▸ INPUT DATA:

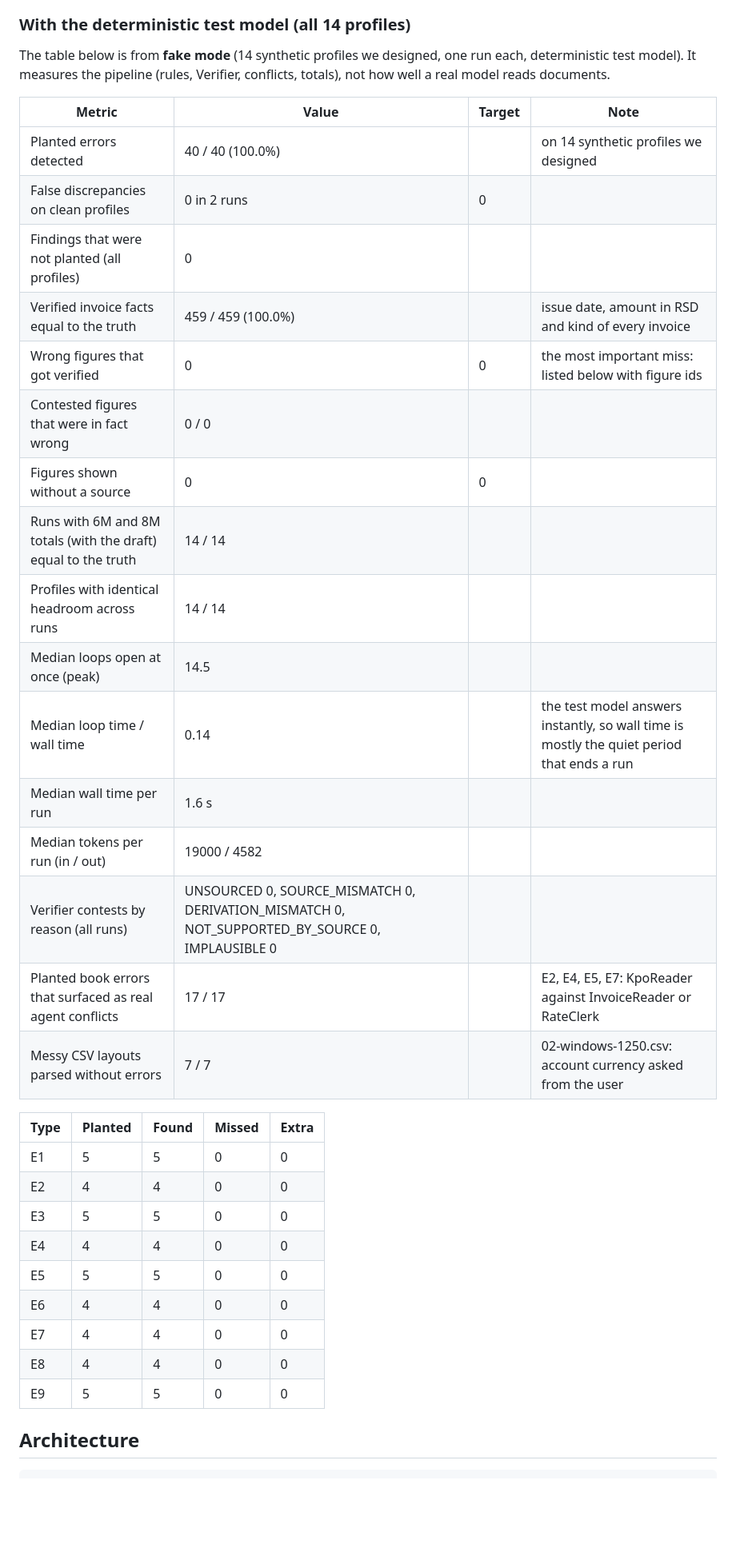
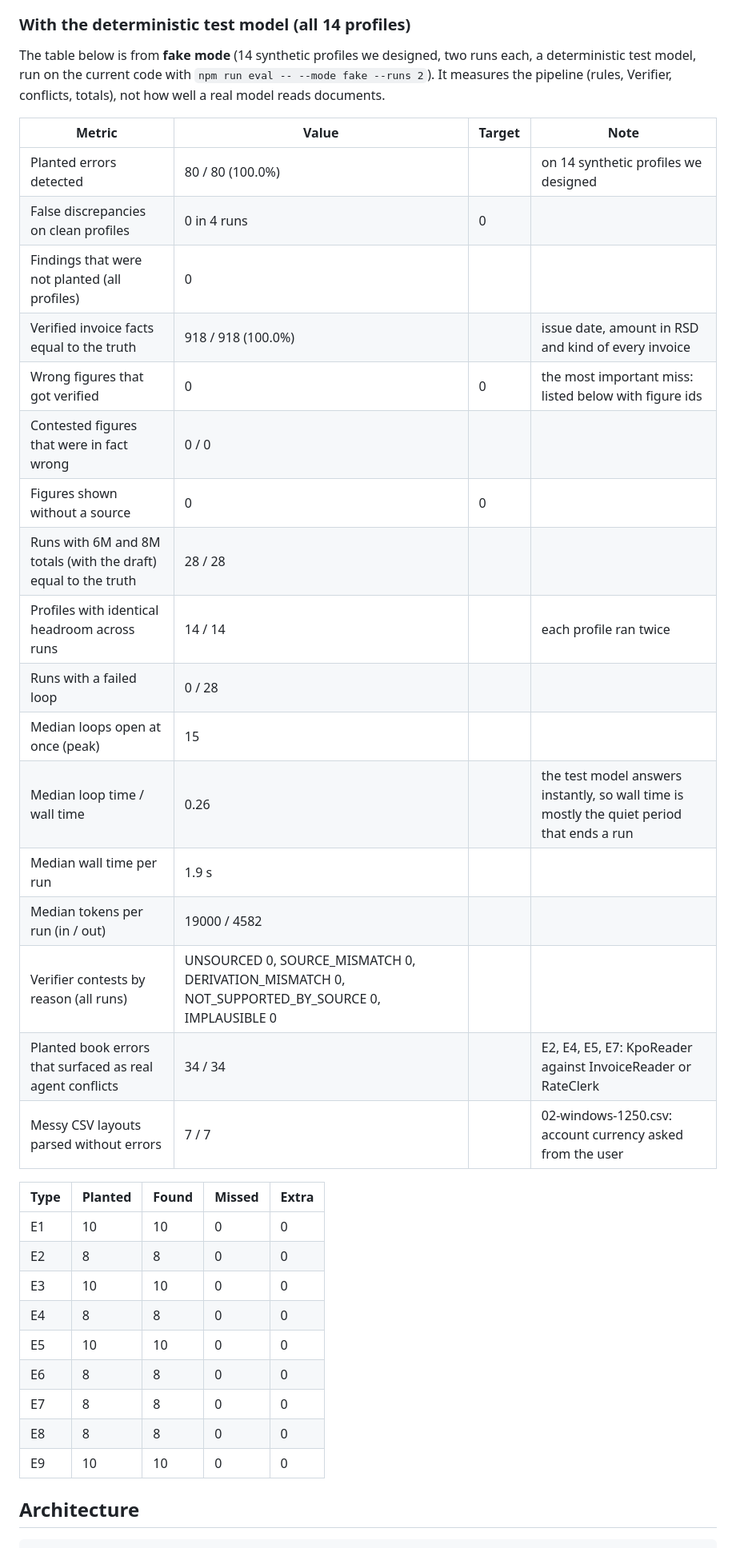
Before and after one commit to TheWeirdDee/headroom, a Markdown page: README.md, the part around one of its changes. Shown at 80% size. GitHub-like rendering; blank space fills up the shorter version.

```diff
--- a/README.md
+++ b/README.md
@@ -197,38 +197,39 @@ The two false findings came from Headroom, not the model: the IndependenceChecke
 
 ### With the deterministic test model (all 14 profiles)
 
-The table below is from **fake mode** (14 synthetic profiles we designed, one run each, deterministic test model). It measures the pipeline (rules, Verifier, conflicts, totals), not how well a real model reads documents.
+The table below is from **fake mode** (14 synthetic profiles we designed, two runs each, a deterministic test model, run on the current code with `npm run eval -- --mode fake --runs 2`). It measures the pipeline (rules, Verifier, conflicts, totals), not how well a real model reads documents.
 
 | Metric                                                         | Value                                                                                           | Target | Note                                                                                      |
 | -------------------------------------------------------------- | ----------------------------------------------------------------------------------------------- | ------ | ----------------------------------------------------------------------------------------- |
-| Planted errors detected                                        | 40 / 40 (100.0%)                                                                                |        | on 14 synthetic profiles we designed                                                      |
-| False discrepancies on clean profiles                          | 0 in 2 runs                                                                                     | 0      |                                                                                           |
+| Planted errors detected                                        | 80 / 80 (100.0%)                                                                                |        | on 14 synthetic profiles we designed                                                      |
+| False discrepancies on clean profiles                          | 0 in 4 runs                                                                                     | 0      |                                                                                           |
 | Findings that were not planted (all profiles)                  | 0                                                                                               |        |                                                                                           |
-| Verified invoice facts equal to the truth                      | 459 / 459 (100.0%)                                                                              |        | issue date, amount in RSD and kind of every invoice                                       |
+| Verified invoice facts equal to the truth                      | 918 / 918 (100.0%)                                                                              |        | issue date, amount in RSD and kind of every invoice                                       |
 | Wrong figures that got verified                                | 0                                                                                               | 0      | the most important miss: listed below with figure ids                                     |
 | Contested figures that were in fact wrong                      | 0 / 0                                                                                           |        |                                                                                           |
 | Figures shown without a source                                 | 0                                                                                               | 0      |                                                                                           |
-| Runs with 6M and 8M totals (with the draft) equal to the truth | 14 / 14                                                                                         |        |                                                                                           |
-| Profiles with identical headroom across runs                   | 14 / 14                                                                                         |        |                                                                                           |
-| Median loops open at once (peak)                               | 14.5                                                                                            |        |                                                                                           |
-| Median loop time / wall time                                   | 0.14                                                                                            |        | the test model answers instantly, so wall time is mostly the quiet period that ends a run |
-| Median wall time per run                                       | 1.6 s                                                                                           |        |                                                                                           |
+| Runs with 6M and 8M totals (with the draft) equal to the truth | 28 / 28                                                                                         |        |                                                                                           |
+| Profiles with identical headroom across runs                   | 14 / 14                                                                                         |        | each profile ran twice                                                                    |
+| Runs with a failed loop                                        | 0 / 28                                                                                          |        |                                                                                           |
+| Median loops open at once (peak)                               | 15                                                                                              |        |                                                                                           |
+| Median loop time / wall time                                   | 0.26                                                                                            |        | the test model answers instantly, so wall time is mostly the quiet period that ends a run |
+| Median wall time per run                                       | 1.9 s                                                                                           |        |                                                                                           |
 | Median tokens per run (in / out)                               | 19000 / 4582                                                                                    |        |                                                                                           |
 | Verifier contests by reason (all runs)                         | UNSOURCED 0, SOURCE_MISMATCH 0, DERIVATION_MISMATCH 0, NOT_SUPPORTED_BY_SOURCE 0, IMPLAUSIBLE 0 |        |                                                                                           |
-| Planted book errors that surfaced as real agent conflicts      | 17 / 17                                                                                         |        | E2, E4, E5, E7: KpoReader against InvoiceReader or RateClerk                              |
+| Planted book errors that surfaced as real agent conflicts      | 34 / 34                                                                                         |        | E2, E4, E5, E7: KpoReader against InvoiceReader or RateClerk                              |
 | Messy CSV layouts parsed without errors                        | 7 / 7                                                                                           |        | 02-windows-1250.csv: account currency asked from the user                                 |
 
 | Type | Planted | Found | Missed | Extra |
 | ---- | ------- | ----- | ------ | ----- |
-| E1   | 5       | 5     | 0      | 0     |
-| E2   | 4       | 4     | 0      | 0     |
-| E3   | 5       | 5     | 0      | 0     |
-| E4   | 4       | 4     | 0      | 0     |
-| E5   | 5       | 5     | 0      | 0     |
-| E6   | 4       | 4     | 0      | 0     |
-| E7   | 4       | 4     | 0      | 0     |
-| E8   | 4       | 4     | 0      | 0     |
-| E9   | 5       | 5     | 0      | 0     |
+| E1   | 10      | 10    | 0      | 0     |
+| E2   | 8       | 8     | 0      | 0     |
+| E3   | 10      | 10    | 0      | 0     |
+| E4   | 8       | 8     | 0      | 0     |
+| E5   | 10      | 10    | 0      | 0     |
+| E6   | 8       | 8     | 0      | 0     |
+| E7   | 8       | 8     | 0      | 0     |
+| E8   | 8       | 8     | 0      | 0     |
+| E9   | 10      | 10    | 0      | 0     |
 
 ## Architecture
 
```
Also changed, not shown: other parts of README.md (+6 -6 lines), eval/fake/RESULTS.md (+20 -20 lines), docs/run.png (added), 6 other files.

▸ WORK TO COMPLETE:
Make an exact copy of the listing above, omitting the pictures.

▸ OUTPUT OF THE EXERCISE:
Before and after one commit to TheWeirdDee/headroom, a Markdown page: README.md, the part around one of its changes. Shown at 80% size. GitHub-like rendering; blank space fills up the shorter version.

```diff
--- a/README.md
+++ b/README.md
@@ -197,38 +197,39 @@ The two false findings came from Headroom, not the model: the IndependenceChecke
 
 ### With the deterministic test model (all 14 profiles)
 
-The table below is from **fake mode** (14 synthetic profiles we designed, one run each, deterministic test model). It measures the pipeline (rules, Verifier, conflicts, totals), not how well a real model reads documents.
+The table below is from **fake mode** (14 synthetic profiles we designed, two runs each, a deterministic test model, run on the current code with `npm run eval -- --mode fake --runs 2`). It measures the pipeline (rules, Verifier, conflicts, totals), not how well a real model reads documents.
 
 | Metric                                                         | Value                                                                                           | Target | Note                                                                                      |
 | -------------------------------------------------------------- | ----------------------------------------------------------------------------------------------- | ------ | ----------------------------------------------------------------------------------------- |
-| Planted errors detected                                        | 40 / 40 (100.0%)                                                                                |        | on 14 synthetic profiles we designed                                                      |
-| False discrepancies on clean profiles                          | 0 in 2 runs                                                                                     | 0      |                                                                                           |
+| Planted errors detected                                        | 80 / 80 (100.0%)                                                                                |        | on 14 synthetic profiles we designed                                                      |
+| False discrepancies on clean profiles                          | 0 in 4 runs                                                                                     | 0      |                                                                                           |
 | Findings that were not planted (all profiles)                  | 0                                                                                               |        |                                                                                           |
-| Verified invoice facts equal to the truth                      | 459 / 459 (100.0%)                                                                              |        | issue date, amount in RSD and kind of every invoice                                       |
+| Verified invoice facts equal to the truth                      | 918 / 918 (100.0%)                                                                              |        | issue date, amount in RSD and kind of every invoice                                       |
 | Wrong figures that got verified                                | 0                                                                                               | 0      | the most important miss: listed below with figure ids                                     |
 | Contested figures that were in fact wrong                      | 0 / 0                                                                                           |        |                                                                                           |
 | Figures shown without a source                                 | 0                                                                                               | 0      |                                                                                           |
-| Runs with 6M and 8M totals (with the draft) equal to the truth | 14 / 14                                                                                         |        |                                                                                           |
-| Profiles with identical headroom across runs                   | 14 / 14                                                                                         |        |                                                                                           |
-| Median loops open at once (peak)                               | 14.5                                                                                            |        |                                                                                           |
-| Median loop time / wall time                                   | 0.14                                                                                            |        | the test model answers instantly, so wall time is mostly the quiet period that ends a run |
-| Median wall time per run                                       | 1.6 s                                                                                           |        |                                                                                           |
+| Runs with 6M and 8M totals (with the draft) equal to the truth | 28 / 28                                                                                         |        |                                                                                           |
+| Profiles with identical headroom across runs                   | 14 / 14                                                                                         |        | each profile ran twice                                                                    |
+| Runs with a failed loop                                        | 0 / 28                                                                                          |        |                                                                                           |
+| Median loops open at once (peak)                               | 15                                                                                              |        |                                                                                           |
+| Median loop time / wall time                                   | 0.26                                                                                            |        | the test model answers instantly, so wall time is mostly the quiet period that ends a run |
+| Median wall time per run                                       | 1.9 s                                                                                           |        |                                                                                           |
 | Median tokens per run (in / out)                               | 19000 / 4582                                                                                    |        |                                                                                           |
 | Verifier contests by reason (all runs)                         | UNSOURCED 0, SOURCE_MISMATCH 0, DERIVATION_MISMATCH 0, NOT_SUPPORTED_BY_SOURCE 0, IMPLAUSIBLE 0 |        |                                                                                           |
-| Planted book errors that surfaced as real agent conflicts      | 17 / 17                                                                                         |        | E2, E4, E5, E7: KpoReader against InvoiceReader or RateClerk                              |
+| Planted book errors that surfaced as real agent conflicts      | 34 / 34                                                                                         |        | E2, E4, E5, E7: KpoReader against InvoiceReader or RateClerk                              |
 | Messy CSV layouts parsed without errors                        | 7 / 7                                                                                           |        | 02-windows-1250.csv: account currency asked from the user                                 |
 
 | Type | Planted | Found | Missed | Extra |
 | ---- | ------- | ----- | ------ | ----- |
-| E1   | 5       | 5     | 0      | 0     |
-| E2   | 4       | 4     | 0      | 0     |
-| E3   | 5       | 5     | 0      | 0     |
-| E4   | 4       | 4     | 0      | 0     |
-| E5   | 5       | 5     | 0      | 0     |
-| E6   | 4       | 4     | 0      | 0     |
-| E7   | 4       | 4     | 0      | 0     |
-| E8   | 4       | 4     | 0      | 0     |
-| E9   | 5       | 5     | 0      | 0     |
+| E1   | 10      | 10    | 0      | 0     |
+| E2   | 8       | 8     | 0      | 0     |
+| E3   | 10      | 10    | 0      | 0     |
+| E4   | 8       | 8     | 0      | 0     |
+| E5   | 10      | 10    | 0      | 0     |
+| E6   | 8       | 8     | 0      | 0     |
+| E7   | 8       | 8     | 0      | 0     |
+| E8   | 8       | 8     | 0      | 0     |
+| E9   | 10      | 10    | 0      | 0     |
 
 ## Architecture
 
```
Also changed, not shown: other parts of README.md (+6 -6 lines), eval/fake/RESULTS.md (+20 -20 lines), docs/run.png (added), 6 other files.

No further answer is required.